Task goal:
What is needed is an exact copy of all the entries below.

BEGIN

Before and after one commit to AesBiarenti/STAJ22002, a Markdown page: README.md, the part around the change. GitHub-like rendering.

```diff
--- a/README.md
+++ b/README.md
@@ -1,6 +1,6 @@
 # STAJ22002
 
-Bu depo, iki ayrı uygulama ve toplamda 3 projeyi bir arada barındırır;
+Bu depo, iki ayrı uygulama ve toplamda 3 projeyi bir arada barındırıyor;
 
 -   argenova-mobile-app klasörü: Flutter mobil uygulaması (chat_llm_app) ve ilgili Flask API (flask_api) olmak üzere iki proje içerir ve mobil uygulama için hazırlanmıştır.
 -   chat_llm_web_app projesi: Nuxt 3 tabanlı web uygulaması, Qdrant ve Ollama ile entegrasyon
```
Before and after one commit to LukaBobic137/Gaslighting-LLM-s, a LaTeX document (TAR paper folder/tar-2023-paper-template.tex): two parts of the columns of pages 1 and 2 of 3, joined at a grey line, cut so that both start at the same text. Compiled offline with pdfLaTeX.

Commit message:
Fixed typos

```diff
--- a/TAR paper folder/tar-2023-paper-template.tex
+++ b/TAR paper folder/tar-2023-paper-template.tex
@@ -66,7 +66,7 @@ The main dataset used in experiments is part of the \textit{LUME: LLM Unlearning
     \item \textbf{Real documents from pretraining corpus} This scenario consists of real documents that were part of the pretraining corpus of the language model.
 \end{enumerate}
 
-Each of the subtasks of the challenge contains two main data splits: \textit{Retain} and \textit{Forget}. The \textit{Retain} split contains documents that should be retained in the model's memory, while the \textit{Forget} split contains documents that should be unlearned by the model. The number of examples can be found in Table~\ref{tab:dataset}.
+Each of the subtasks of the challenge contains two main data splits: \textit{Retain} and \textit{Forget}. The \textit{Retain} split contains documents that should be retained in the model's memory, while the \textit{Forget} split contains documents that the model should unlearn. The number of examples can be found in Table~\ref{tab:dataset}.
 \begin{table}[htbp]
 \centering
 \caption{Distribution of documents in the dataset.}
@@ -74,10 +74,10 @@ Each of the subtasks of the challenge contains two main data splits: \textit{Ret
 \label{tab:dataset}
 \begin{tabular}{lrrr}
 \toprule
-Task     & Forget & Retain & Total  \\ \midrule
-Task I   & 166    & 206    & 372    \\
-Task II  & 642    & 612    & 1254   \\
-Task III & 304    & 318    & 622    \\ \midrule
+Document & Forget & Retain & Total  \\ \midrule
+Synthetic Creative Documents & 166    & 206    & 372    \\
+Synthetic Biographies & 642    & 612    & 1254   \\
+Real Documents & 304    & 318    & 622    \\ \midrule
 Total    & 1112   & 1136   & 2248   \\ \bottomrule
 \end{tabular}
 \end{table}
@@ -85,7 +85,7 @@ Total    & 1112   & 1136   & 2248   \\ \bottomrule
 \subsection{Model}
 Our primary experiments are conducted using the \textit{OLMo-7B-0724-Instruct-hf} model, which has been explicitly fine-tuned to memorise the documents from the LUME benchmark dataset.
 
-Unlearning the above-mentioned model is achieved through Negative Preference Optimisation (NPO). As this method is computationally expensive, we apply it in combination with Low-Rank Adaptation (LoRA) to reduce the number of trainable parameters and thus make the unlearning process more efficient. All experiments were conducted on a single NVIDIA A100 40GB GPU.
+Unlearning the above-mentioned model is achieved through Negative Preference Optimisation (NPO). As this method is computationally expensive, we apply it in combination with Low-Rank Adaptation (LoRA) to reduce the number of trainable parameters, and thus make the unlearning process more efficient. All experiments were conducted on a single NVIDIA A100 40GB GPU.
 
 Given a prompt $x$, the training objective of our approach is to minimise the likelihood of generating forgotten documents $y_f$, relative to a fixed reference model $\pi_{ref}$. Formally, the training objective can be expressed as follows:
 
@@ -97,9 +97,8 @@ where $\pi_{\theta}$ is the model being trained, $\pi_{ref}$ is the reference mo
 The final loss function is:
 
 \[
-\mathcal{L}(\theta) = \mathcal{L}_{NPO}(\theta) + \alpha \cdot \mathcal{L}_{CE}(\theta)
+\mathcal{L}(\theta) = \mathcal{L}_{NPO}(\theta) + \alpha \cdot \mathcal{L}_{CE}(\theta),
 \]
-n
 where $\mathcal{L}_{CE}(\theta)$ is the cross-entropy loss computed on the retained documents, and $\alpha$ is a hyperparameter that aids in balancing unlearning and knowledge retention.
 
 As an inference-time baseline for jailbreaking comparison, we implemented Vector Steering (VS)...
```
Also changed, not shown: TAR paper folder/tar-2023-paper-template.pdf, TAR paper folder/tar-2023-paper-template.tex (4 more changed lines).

END

Response:
Before and after one commit to AesBiarenti/STAJ22002, a Markdown page: README.md, the part around the change. GitHub-like rendering.

```diff
--- a/README.md
+++ b/README.md
@@ -1,6 +1,6 @@
 # STAJ22002
 
-Bu depo, iki ayrı uygulama ve toplamda 3 projeyi bir arada barındırır;
+Bu depo, iki ayrı uygulama ve toplamda 3 projeyi bir arada barındırıyor;
 
 -   argenova-mobile-app klasörü: Flutter mobil uygulaması (chat_llm_app) ve ilgili Flask API (flask_api) olmak üzere iki proje içerir ve mobil uygulama için hazırlanmıştır.
 -   chat_llm_web_app projesi: Nuxt 3 tabanlı web uygulaması, Qdrant ve Ollama ile entegrasyon
```
Before and after one commit to LukaBobic137/Gaslighting-LLM-s, a LaTeX document (TAR paper folder/tar-2023-paper-template.tex): two parts of the columns of pages 1 and 2 of 3, joined at a grey line, cut so that both start at the same text. Compiled offline with pdfLaTeX.

Commit message:
Fixed typos

```diff
--- a/TAR paper folder/tar-2023-paper-template.tex
+++ b/TAR paper folder/tar-2023-paper-template.tex
@@ -66,7 +66,7 @@ The main dataset used in experiments is part of the \textit{LUME: LLM Unlearning
     \item \textbf{Real documents from pretraining corpus} This scenario consists of real documents that were part of the pretraining corpus of the language model.
 \end{enumerate}
 
-Each of the subtasks of the challenge contains two main data splits: \textit{Retain} and \textit{Forget}. The \textit{Retain} split contains documents that should be retained in the model's memory, while the \textit{Forget} split contains documents that should be unlearned by the model. The number of examples can be found in Table~\ref{tab:dataset}.
+Each of the subtasks of the challenge contains two main data splits: \textit{Retain} and \textit{Forget}. The \textit{Retain} split contains documents that should be retained in the model's memory, while the \textit{Forget} split contains documents that the model should unlearn. The number of examples can be found in Table~\ref{tab:dataset}.
 \begin{table}[htbp]
 \centering
 \caption{Distribution of documents in the dataset.}
@@ -74,10 +74,10 @@ Each of the subtasks of the challenge contains two main data splits: \textit{Ret
 \label{tab:dataset}
 \begin{tabular}{lrrr}
 \toprule
-Task     & Forget & Retain & Total  \\ \midrule
-Task I   & 166    & 206    & 372    \\
-Task II  & 642    & 612    & 1254   \\
-Task III & 304    & 318    & 622    \\ \midrule
+Document & Forget & Retain & Total  \\ \midrule
+Synthetic Creative Documents & 166    & 206    & 372    \\
+Synthetic Biographies & 642    & 612    & 1254   \\
+Real Documents & 304    & 318    & 622    \\ \midrule
 Total    & 1112   & 1136   & 2248   \\ \bottomrule
 \end{tabular}
 \end{table}
@@ -85,7 +85,7 @@ Total    & 1112   & 1136   & 2248   \\ \bottomrule
 \subsection{Model}
 Our primary experiments are conducted using the \textit{OLMo-7B-0724-Instruct-hf} model, which has been explicitly fine-tuned to memorise the documents from the LUME benchmark dataset.
 
-Unlearning the above-mentioned model is achieved through Negative Preference Optimisation (NPO). As this method is computationally expensive, we apply it in combination with Low-Rank Adaptation (LoRA) to reduce the number of trainable parameters and thus make the unlearning process more efficient. All experiments were conducted on a single NVIDIA A100 40GB GPU.
+Unlearning the above-mentioned model is achieved through Negative Preference Optimisation (NPO). As this method is computationally expensive, we apply it in combination with Low-Rank Adaptation (LoRA) to reduce the number of trainable parameters, and thus make the unlearning process more efficient. All experiments were conducted on a single NVIDIA A100 40GB GPU.
 
 Given a prompt $x$, the training objective of our approach is to minimise the likelihood of generating forgotten documents $y_f$, relative to a fixed reference model $\pi_{ref}$. Formally, the training objective can be expressed as follows:
 
@@ -97,9 +97,8 @@ where $\pi_{\theta}$ is the model being trained, $\pi_{ref}$ is the reference mo
 The final loss function is:
 
 \[
-\mathcal{L}(\theta) = \mathcal{L}_{NPO}(\theta) + \alpha \cdot \mathcal{L}_{CE}(\theta)
+\mathcal{L}(\theta) = \mathcal{L}_{NPO}(\theta) + \alpha \cdot \mathcal{L}_{CE}(\theta),
 \]
-n
 where $\mathcal{L}_{CE}(\theta)$ is the cross-entropy loss computed on the retained documents, and $\alpha$ is a hyperparameter that aids in balancing unlearning and knowledge retention.
 
 As an inference-time baseline for jailbreaking comparison, we implemented Vector Steering (VS)...
```
Also changed, not shown: TAR paper folder/tar-2023-paper-template.pdf, TAR paper folder/tar-2023-paper-template.tex (4 more changed lines).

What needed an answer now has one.